• _Problem to solve_:
What is needed is an exact copy of every entry below, minus the images.

• _Exercise material_:
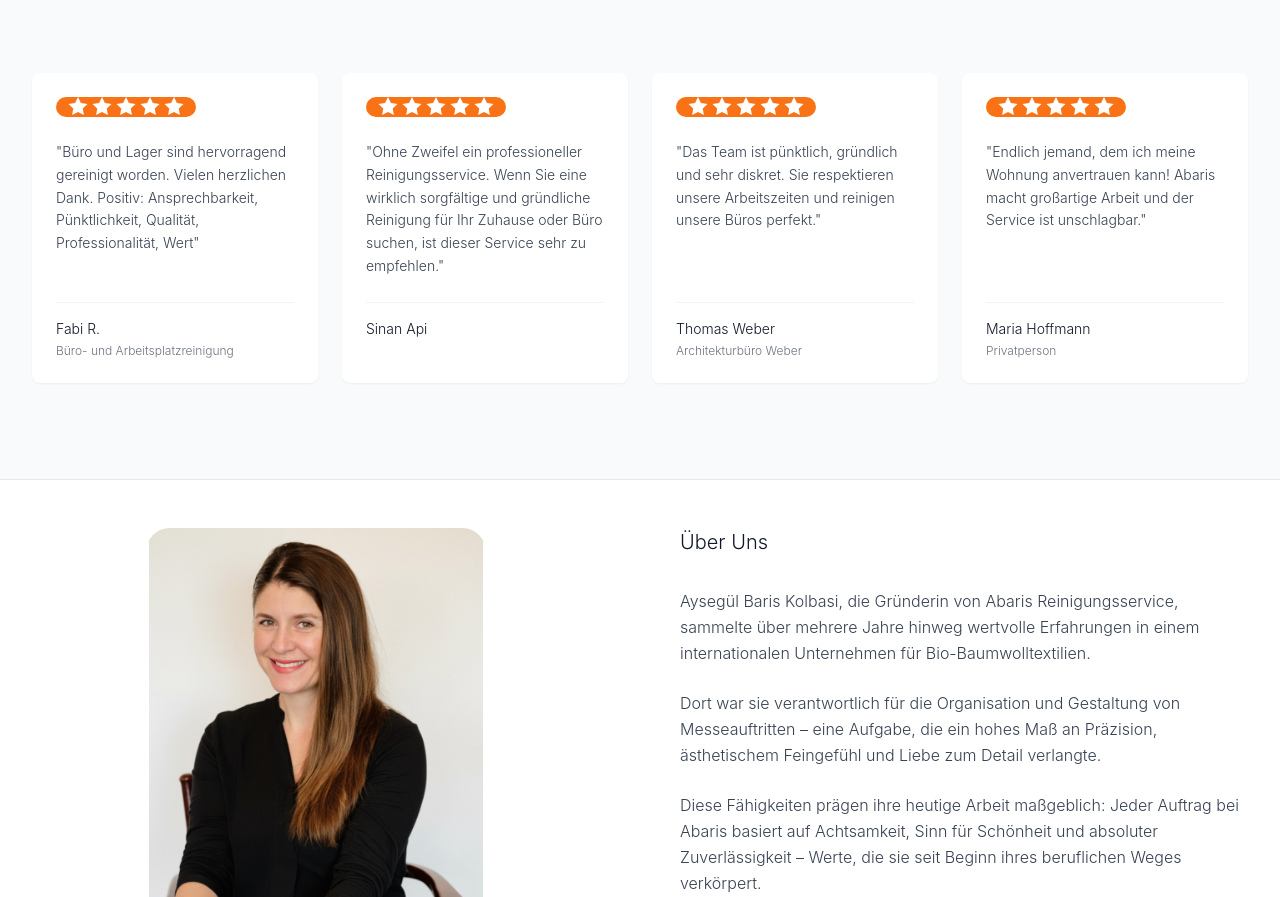
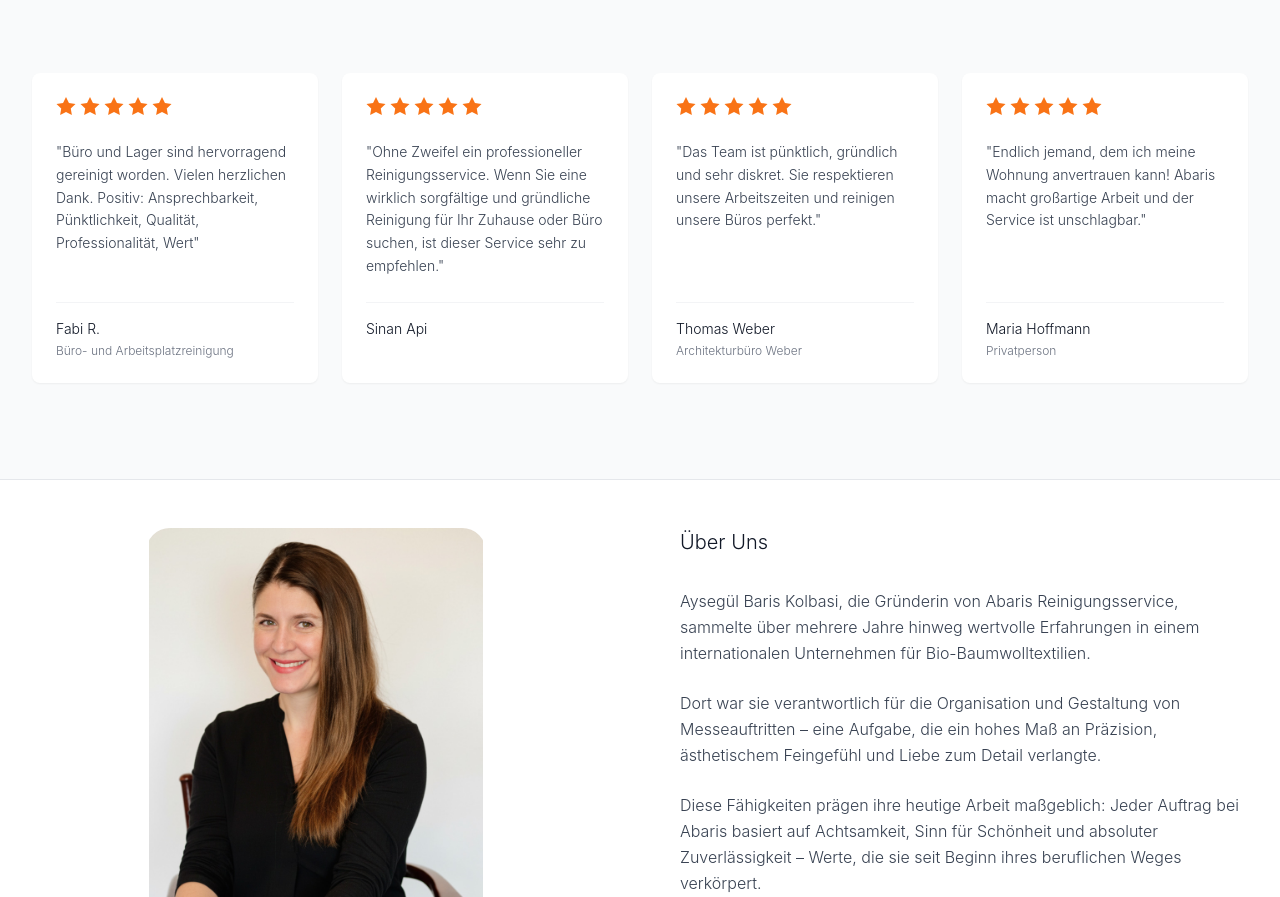
Before and after one commit to ecoezer/abaris, a React (Vite) app: page / in a window 1280 px wide. Shown: the part 2046-2943 px from the top of the page. Built offline with nearby package versions, Linux system fonts and the light colour scheme.

Commit message:
Updated Testimonials.jsx

```diff
--- a/src/components/Testimonials.jsx
+++ b/src/components/Testimonials.jsx
@@ -44,9 +44,9 @@ function Testimonials() {
         <div className="grid grid-cols-1 md:grid-cols-2 lg:grid-cols-4 gap-6">
           {testimonials.map((testimonial, index) => (
             <div key={index} className="bg-white p-6 rounded-lg shadow-sm hover:shadow-md transition-shadow flex flex-col h-full">
-              <div className="flex items-center gap-1 mb-6 h-5 bg-orange-500 rounded-full px-3 py-1 w-fit">
+              <div className="flex items-center gap-1 mb-6 h-5">
                 {[...Array(testimonial.rating)].map((_, i) => (
-                  <svg key={i} className="w-5 h-5 text-white fill-current flex-shrink-0" viewBox="0 0 20 20">
+                  <svg key={i} className="w-5 h-5 text-orange-500 fill-current flex-shrink-0" viewBox="0 0 20 20">
                     <path d="M10 15l-5.878 3.09 1.123-6.545L.489 6.91l6.572-.955L10 0l2.939 5.955 6.572.955-4.756 4.635 1.123 6.545z" />
                   </svg>
                 ))}
```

• _Answer to this problem_:
Before and after one commit to ecoezer/abaris, a React (Vite) app: page / in a window 1280 px wide. Shown: the part 2046-2943 px from the top of the page. Built offline with nearby package versions, Linux system fonts and the light colour scheme.

Commit message:
Updated Testimonials.jsx

```diff
--- a/src/components/Testimonials.jsx
+++ b/src/components/Testimonials.jsx
@@ -44,9 +44,9 @@ function Testimonials() {
         <div className="grid grid-cols-1 md:grid-cols-2 lg:grid-cols-4 gap-6">
           {testimonials.map((testimonial, index) => (
             <div key={index} className="bg-white p-6 rounded-lg shadow-sm hover:shadow-md transition-shadow flex flex-col h-full">
-              <div className="flex items-center gap-1 mb-6 h-5 bg-orange-500 rounded-full px-3 py-1 w-fit">
+              <div className="flex items-center gap-1 mb-6 h-5">
                 {[...Array(testimonial.rating)].map((_, i) => (
-                  <svg key={i} className="w-5 h-5 text-white fill-current flex-shrink-0" viewBox="0 0 20 20">
+                  <svg key={i} className="w-5 h-5 text-orange-500 fill-current flex-shrink-0" viewBox="0 0 20 20">
                     <path d="M10 15l-5.878 3.09 1.123-6.545L.489 6.91l6.572-.955L10 0l2.939 5.955 6.572.955-4.756 4.635 1.123 6.545z" />
                   </svg>
                 ))}
```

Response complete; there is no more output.